Resolute defence and Beauden Barrett brilliance paved the way for the Wellington Hurricanes into the Super Rugby grand final when they downed the Waikato Chiefs 25-9 in Wellington on Saturday.
They will host the championship decider next Saturday when they take on the winner of the second semi-final to be played in Johannesburg later this weekend between the Golden Lions and the defending champion Otago Highlanders. Barrett contributed 15 points with a try, two conversions and two penalties to get the ‘Canes, who have yet to win a title, into the finals for the second consecutive year.
Click Here: West Coast Eagles Guernsey
With home ground advantage against a Chiefs side playing away for the fourth consecutive week Willis Halaholo and Victor Vito also scored tries for the Hurricanes who led 15-6 at half-time.
The Chiefs, who spent 12 minutes inside the ‘Canes 22 were unable to cross the line and were forced to rely on three Damian McKenzie penalties for their points.
The Hurricanes had sweated all week on the fitness of Dane Coles and waited until 40 minutes from kick off before announcing their influential captain had lost his battle to start after suffering a rib injury last week.
But scrum-half TJ Perenara stepped up to play an influential role in commanding a side that spent much of the game defending and had Barrett in sublime form to make the most of their attacking opportunities.
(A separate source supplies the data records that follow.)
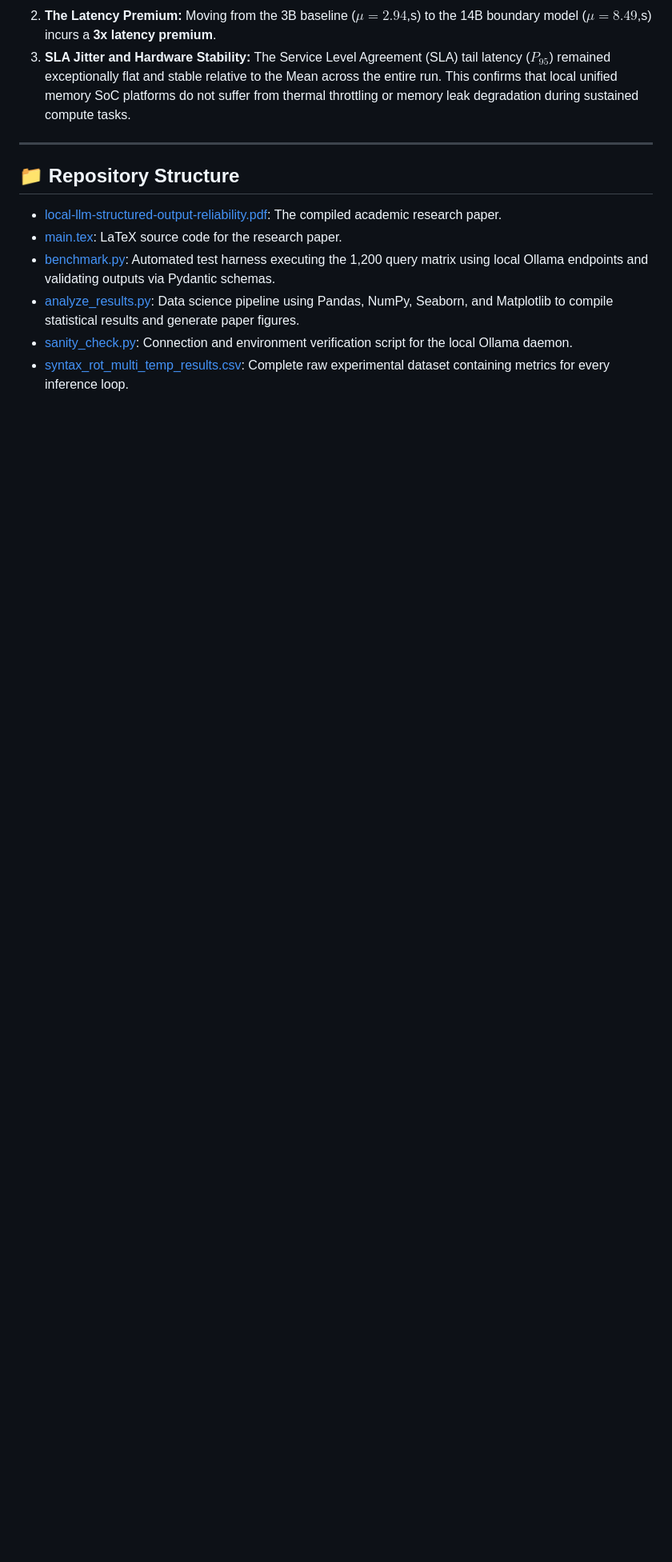
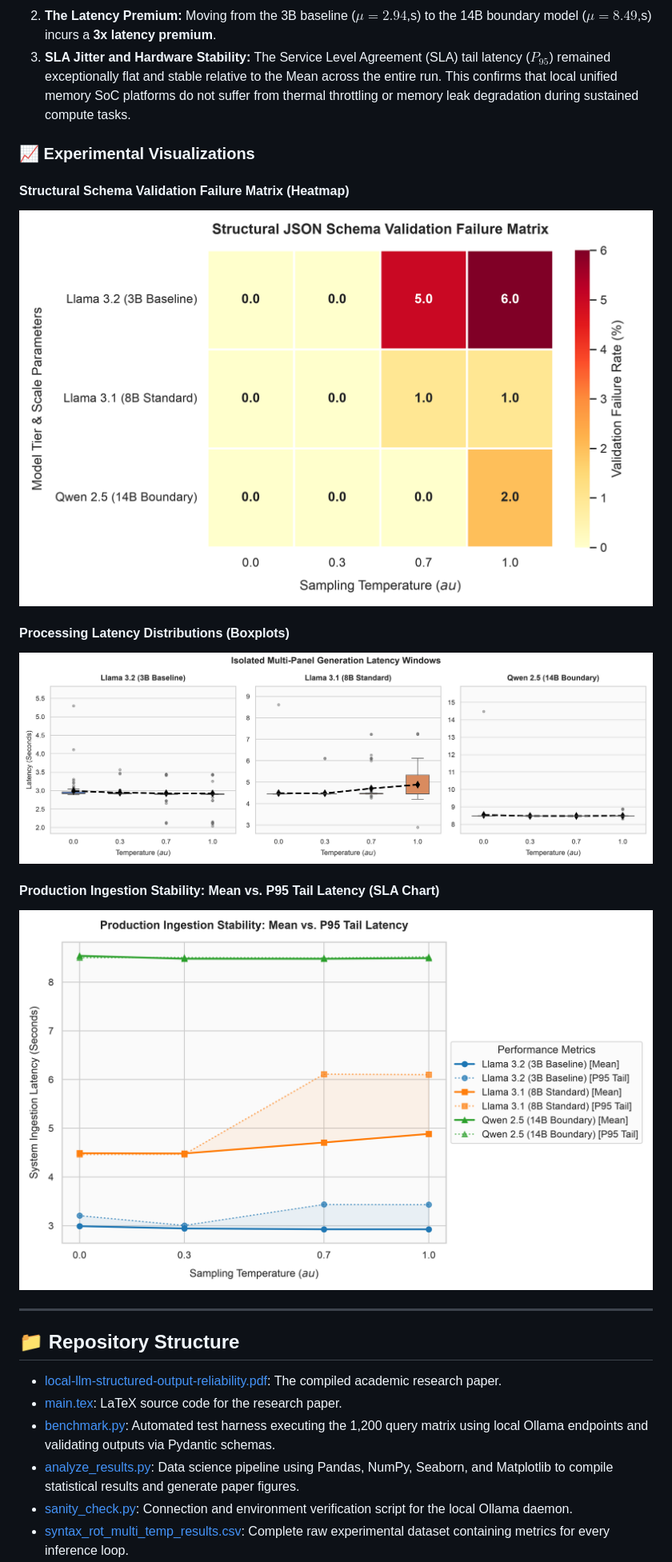
Before and after one commit to yashrith/local-llm-structured-output-reliability, a Markdown page: README.md, the part around one of its changes. Shown at 80% size. Drawn GitHub-style; blank space fills up the shorter version.

Commit message:
Update README.md with experimental visualizations and updated author name

```diff
--- a/README.md
+++ b/README.md
@@ -16,6 +16,17 @@ This project benchmarks three localized model scales under different sampling te
 1. **The Syntax Rot Inflection Point:** Under low-entropy conditions ($\tau \le 0.3$), all model sizes achieved **100% schema compliance** (0.0% failure rate). Under higher sampling temperatures ($\tau \ge 0.7$), the Llama 3.2 (3B) baseline model experienced structural syntax degradation, registering failure rates up to **6.0%**. In contrast, the Llama 3.1 (8B) and Qwen 2.5 (14B) models remained highly resilient (at or below 1% and 2% failure rates respectively).
 2. **The Latency Premium:** Moving from the 3B baseline ($\mu = 2.94$\,s) to the 14B boundary model ($\mu = 8.49$\,s) incurs a **3x latency premium**.
 3. **SLA Jitter and Hardware Stability:** The Service Level Agreement (SLA) tail latency ($P_{95}$) remained exceptionally flat and stable relative to the Mean across the entire run. This confirms that local unified memory SoC platforms do not suffer from thermal throttling or memory leak degradation during sustained compute tasks.
+
+### 📈 Experimental Visualizations
+
+#### Structural Schema Validation Failure Matrix (Heatmap)
+![Structural Schema Validation Failure Matrix](reliability_matrix_heatmap.png)
+
+#### Processing Latency Distributions (Boxplots)
+![Processing Latency Distributions](faceted_latency_distributions.png)
+
+#### Production Ingestion Stability: Mean vs. P95 Tail Latency (SLA Chart)
+![Production Ingestion Stability: Mean vs. P95 Tail Latency](production_sla_tail_latency.png)
 
 ---
 
```
Also changed, not shown: other parts of README.md (+1 -1 lines).
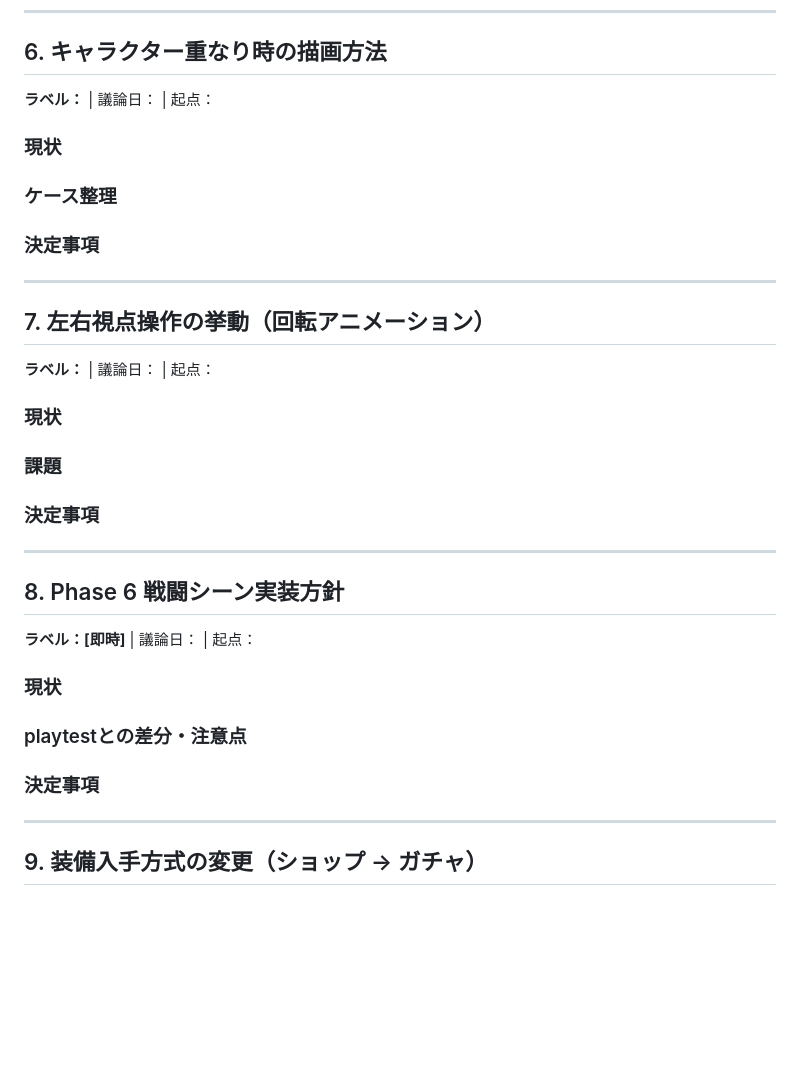
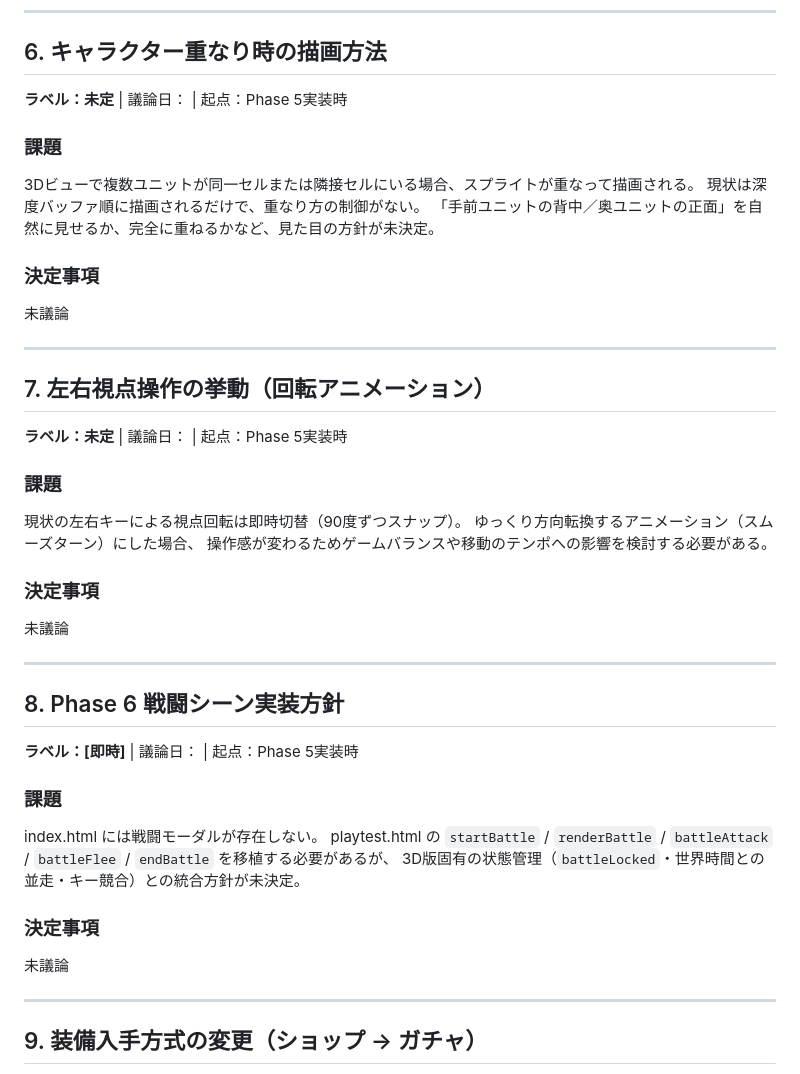
Before and after one commit to shioa2006-game/3d_Dungeon, a Markdown page: IMPL_NOTES.md, the part around one of its changes. GitHub-like rendering; blank space fills up the shorter version.

```diff
--- a/IMPL_NOTES.md
+++ b/IMPL_NOTES.md
@@ -160,37 +169,49 @@ const PALETTE_GOBLIN = { 1:'#2d2d2d', 2:'#6abf4b', 3:'#4a8f30', 4:'#fff' };
 
 ## 6. キャラクター重なり時の描画方法
 
-**ラベル：** | 議論日： | 起点：
+**ラベル：未定** | 議論日： | 起点：Phase 5実装時
 
-### 現状
+### 課題
 
-### ケース整理
+3Dビューで複数ユニットが同一セルまたは隣接セルにいる場合、スプライトが重なって描画される。
+現状は深度バッファ順に描画されるだけで、重なり方の制御がない。
+「手前ユニットの背中／奥ユニットの正面」を自然に見せるか、完全に重ねるかなど、見た目の方針が未決定。
 
 ### 決定事項
+
+未議論
 
 ---
 
 ## 7. 左右視点操作の挙動（回転アニメーション）
 
-**ラベル：** | 議論日： | 起点：
-
-### 現状
+**ラベル：未定** | 議論日： | 起点：Phase 5実装時
 
 ### 課題
 
+現状の左右キーによる視点回転は即時切替（90度ずつスナップ）。
+ゆっくり方向転換するアニメーション（スムーズターン）にした場合、
+操作感が変わるためゲームバランスや移動のテンポへの影響を検討する必要がある。
+
 ### 決定事項
+
+未議論
 
 ---
 
 ## 8. Phase 6 戦闘シーン実装方針
 
-**ラベル：[即時]** | 議論日： | 起点：
+**ラベル：[即時]** | 議論日： | 起点：Phase 5実装時
 
-### 現状
+### 課題
 
-### playtestとの差分・注意点
+index.html には戦闘モーダルが存在しない。
+playtest.html の `startBattle` / `renderBattle` / `battleAttack` / `battleFlee` / `endBattle` を移植する必要があるが、
+3D版固有の状態管理（`battleLocked`・世界時間との並走・キー競合）との統合方針が未決定。
 
 ### 決定事項
+
+未議論
 
 ---
 
```
Also changed, not shown: other parts of IMPL_NOTES.md (+19 -10 lines).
The focal point before the game was the 9-10 all All Blacks battle which was won by Perenara and Barrett over Tawera Kerr-Barlow and Aaron Cruden. The pattern was set with the opening try in the sixth minute when Kerr-Barlow lost the ball in a Perenara tackle.
Barrett mounted a counter attack from near his own 22, recovered his chip kick and when brought down close to the line he flicked to ball to Halaholo for the try.
The Chiefs had a strong period in the middle of the first half when they camped on the Hurricanes line and had multiple opportunities to stamp their mark on the game.
Instead their desire to turn down kickable penalties for possible lineout tries went unrewarded and Perenara knew that was the telling point in the game.
“Defending for about 15 minutes in the first half set the standard for us,” he said. “They threw a lot at us and for our boys to be able to step up and make some tackles helped us. It’s something we pride ourselves on, defence.”
The Hurricanes grim determination to hold out the Chiefs was rewarded when Barrett intercepted a Sam Cane pass and raced nearly 70 metres to score to relieve the pressure.
The Hurricanes will go into the final having not conceded a try in more than 200 minutes of rugby.